Mayo Clinic Researchers May Have Discovered a Cure for Cancer Hidden in an Unlikely Vaccine
The news: In the past few years, we've seen the introduction of a cervical cancer vaccine and a prostate cancer vaccine — but what if a vaccine could actually cure cancer, instead of just preventing it?
According a new, promising study by the Mayo Clinic, that possibility might be more real than you might think. The famous medical research center announced Wednesday that one of its patients is in remission without a trace of cancer left in her body — all after receiving a single, massive dose of the measles vaccine.
The patient, a 50-year-old woman named Stacy Erholtz, had an aggressive form of blood cancer that spread throughout her entire body over the course of 10 years. Out of conventional treatment options, she decided to participate in the Mayo Clinic's experimental study. The researchers injected Erholtz with a hefty dose of the measles vaccine — enough to inoculate 10 million people. After a single dose, she was in complete remission.
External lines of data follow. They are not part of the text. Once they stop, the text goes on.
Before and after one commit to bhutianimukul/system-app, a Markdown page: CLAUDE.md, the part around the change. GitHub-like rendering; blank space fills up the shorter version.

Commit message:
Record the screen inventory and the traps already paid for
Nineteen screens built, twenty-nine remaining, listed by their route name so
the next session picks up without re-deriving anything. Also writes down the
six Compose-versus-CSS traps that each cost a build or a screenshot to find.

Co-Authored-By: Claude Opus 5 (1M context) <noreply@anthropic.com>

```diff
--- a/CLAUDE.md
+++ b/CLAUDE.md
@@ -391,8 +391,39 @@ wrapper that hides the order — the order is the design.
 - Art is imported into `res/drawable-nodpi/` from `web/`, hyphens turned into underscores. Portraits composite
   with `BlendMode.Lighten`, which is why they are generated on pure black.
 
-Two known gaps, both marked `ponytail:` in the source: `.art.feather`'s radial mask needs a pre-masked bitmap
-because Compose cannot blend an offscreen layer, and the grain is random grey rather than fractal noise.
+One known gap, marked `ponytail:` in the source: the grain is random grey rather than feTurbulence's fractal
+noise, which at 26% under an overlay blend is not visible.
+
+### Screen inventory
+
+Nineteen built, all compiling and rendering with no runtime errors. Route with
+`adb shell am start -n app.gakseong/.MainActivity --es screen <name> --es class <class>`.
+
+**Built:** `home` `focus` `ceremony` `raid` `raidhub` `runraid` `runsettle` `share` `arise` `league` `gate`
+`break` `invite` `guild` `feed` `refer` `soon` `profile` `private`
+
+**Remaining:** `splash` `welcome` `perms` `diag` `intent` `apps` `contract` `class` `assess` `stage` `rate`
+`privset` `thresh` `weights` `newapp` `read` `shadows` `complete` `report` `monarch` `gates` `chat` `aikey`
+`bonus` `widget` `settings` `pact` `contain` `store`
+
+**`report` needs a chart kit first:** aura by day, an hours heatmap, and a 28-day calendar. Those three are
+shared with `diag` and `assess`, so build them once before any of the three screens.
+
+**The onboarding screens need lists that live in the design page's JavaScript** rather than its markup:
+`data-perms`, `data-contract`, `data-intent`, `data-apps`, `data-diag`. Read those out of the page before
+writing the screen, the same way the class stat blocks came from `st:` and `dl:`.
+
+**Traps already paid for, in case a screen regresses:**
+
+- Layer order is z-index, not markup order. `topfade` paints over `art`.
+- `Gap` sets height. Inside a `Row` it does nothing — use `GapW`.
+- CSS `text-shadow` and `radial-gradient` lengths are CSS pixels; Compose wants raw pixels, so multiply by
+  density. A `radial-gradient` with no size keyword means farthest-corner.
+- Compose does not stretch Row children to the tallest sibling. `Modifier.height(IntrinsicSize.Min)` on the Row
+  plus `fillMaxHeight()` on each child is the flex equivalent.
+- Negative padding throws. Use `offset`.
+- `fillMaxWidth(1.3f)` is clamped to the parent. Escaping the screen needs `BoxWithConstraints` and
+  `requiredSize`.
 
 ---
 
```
"It's a landmark," said Stephen Russell, who spearheaded the Mayo research. "We've known for a long time that we can give a virus intravenously and destroy metastatic cancer in mice. Nobody's shown that you can do that in people before."
How it works: Previous research on mice has shown that intravenous viral therapy can overwhelm cancer cells and cause them to explode. Certain viruses — such as herpes and poxvirus — have been found to be effective; they "bind to tumors and use them as hosts to replicate their own genetic material; the cancer cells eventually explode and release the virus," explains the Star Tribune.
It's important to distinguish that the measles vaccine will not work for all types of cancer. The other patient who participated in the study did not sustain the same results that Erholtz did. The efficacy of the treatment also depends on the patient's immune system. Most people have been inoculated for measles, but those with suppressed immune systems have a high chance of responding to an introduction of the virus. Erholtz, for instance, had limited previous exposure to measles and a weakened immune system.
Doctors also only have one chance to get the treatment right. Once the body recognizes the virus, it will attack it the second time before it has a chance to bond to the cancer cells. It's a matter of getting the dose right the first time around, and further research will focus on how to tailor the treatment for each patient.
But while the treatment is far from perfected right now, it's still an exciting breakthrough for the hundreds of thousands of people who suffer from myeloma — which is expected to kill over 11,000 people this year — or other forms of cancer that might respond to this approach.
The Mayo Clinic is planning on running a bigger trial in September, which will hopefully provide more insight on how to implement this method in the most effective way.